Mayor Brian Bowman is playing a "shell game" with Winnipeggers, Wyatt said.
"Why isn't the mayor and why isn't the chair of finance, Coun. Morantz, being frank and upfront with the citizens of Winnipeg and saying exactly what they are using the money for instead of trying to hide it," Wyatt said.
The mayor promised the 25 per cent increase in frontage fees would pay to repair bridges, but the money will be spent on balancing the budget, Wyatt said.
Wyatt said there's also a problem when it comes to the 2.3 per cent increase in property taxes. The added funds are supposed to go toward fixing Winnipeg's roads and rapid transit, but Wyatt said the budget says otherwise.
Winnipeg is spending $105 million on roads in this year's budget, which is only $2 million more than last year, Wyatt said. The increase should be closer to $10 million to be in line with the two per cent increase in property taxes. Wyatt believes the difference in funds is also being used to balance the budget.
Mayor Brian Bowman and finance committee chair Marty Morantz refute Wyatt's claims. They say both the property tax and frontage levy increase will go to paying for infrastructure.
This year's proposed budget represents a record investment into the regional and local street renewal, said Bowman.
CBC News asked city officials for clarification on funding for new infrastructure. They responded with the following:

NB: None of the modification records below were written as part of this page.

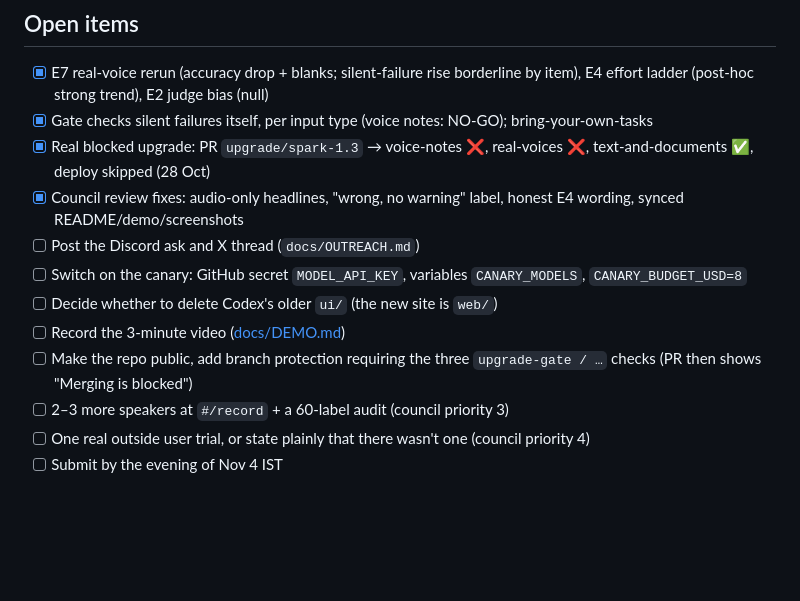
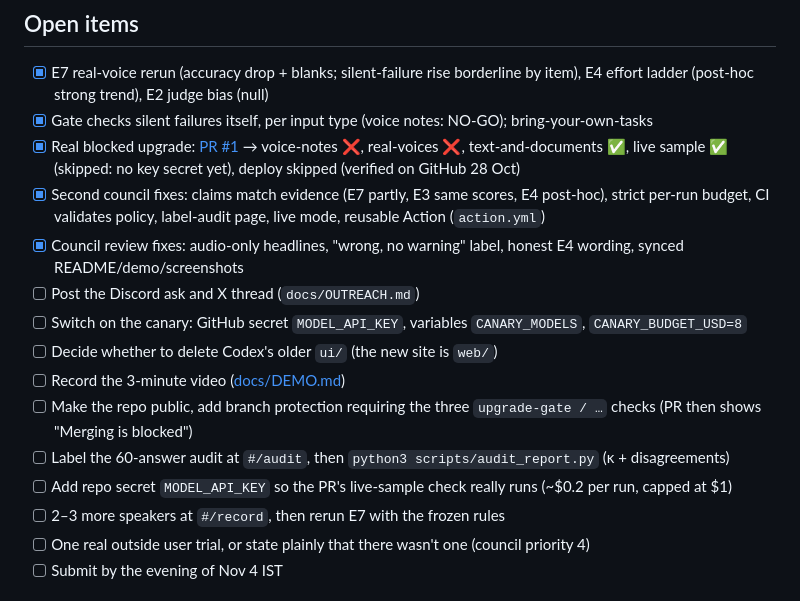
Before and after one commit to UtsavInTech/upgrade-gate, a Markdown page: STATUS.md, the part around the change. Drawn GitHub-style; blank space fills up the shorter version.

Commit message:
claude: status — PR #1 verified on GitHub; second-council fixes done; remaining steps
Co-Authored-By: Claude Opus 5.5 <noreply@anthropic.com>

```diff
--- a/STATUS.md
+++ b/STATUS.md
@@ -89,14 +89,17 @@ Details and caveats: [findings/LOG.md](findings/LOG.md). Tables: `experiments/ou
 ## Open items
 - [x] E7 real-voice rerun (accuracy drop + blanks; silent-failure rise borderline by item), E4 effort ladder (post-hoc strong trend), E2 judge bias (null)
 - [x] Gate checks silent failures itself, per input type (voice notes: NO-GO); bring-your-own-tasks
-- [x] Real blocked upgrade: PR `upgrade/spark-1.3` → voice-notes ❌, real-voices ❌, text-and-documents ✅, deploy skipped (28 Oct)
+- [x] Real blocked upgrade: [PR #1](https://github.com/UtsavInTech/upgrade-gate/pull/1) → voice-notes ❌, real-voices ❌, text-and-documents ✅, live sample ✅ (skipped: no key secret yet), deploy skipped (verified on GitHub 28 Oct)
+- [x] Second council fixes: claims match evidence (E7 partly, E3 same scores, E4 post-hoc), strict per-run budget, CI validates policy, label-audit page, live mode, reusable Action (`action.yml`)
 - [x] Council review fixes: audio-only headlines, "wrong, no warning" label, honest E4 wording, synced README/demo/screenshots
 - [ ] Post the Discord ask and X thread (`docs/OUTREACH.md`)
 - [ ] Switch on the canary: GitHub secret `MODEL_API_KEY`, variables `CANARY_MODELS`, `CANARY_BUDGET_USD=8`
 - [ ] Decide whether to delete Codex's older `ui/` (the new site is `web/`)
 - [ ] Record the 3-minute video ([docs/DEMO.md](docs/DEMO.md))
 - [ ] Make the repo public, add branch protection requiring the three `upgrade-gate / …` checks (PR then shows "Merging is blocked")
-- [ ] 2–3 more speakers at `#/record` + a 60-label audit (council priority 3)
+- [ ] Label the 60-answer audit at `#/audit`, then `python3 scripts/audit_report.py` (κ + disagreements)
+- [ ] Add repo secret `MODEL_API_KEY` so the PR's live-sample check really runs (~$0.2 per run, capped at $1)
+- [ ] 2–3 more speakers at `#/record`, then rerun E7 with the frozen rules
 - [ ] One real outside user trial, or state plainly that there wasn't one (council priority 4)
 - [ ] Submit by the evening of Nov 4 IST
 
```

"One, this year (2016) the city is financing road renewal through cash, not debt and two, of the cumulative $11 million in efficiency savings identified this year, $6.5 million started last year."
"Over $13 million of debt has been eliminated as a financing source. This is being made up by cash from the property tax increase."
City officials say you can't add the cumulative total $11 million in efficiency savings because that represents a cumulative amount for 2016, $6.5 million of which began in 2015.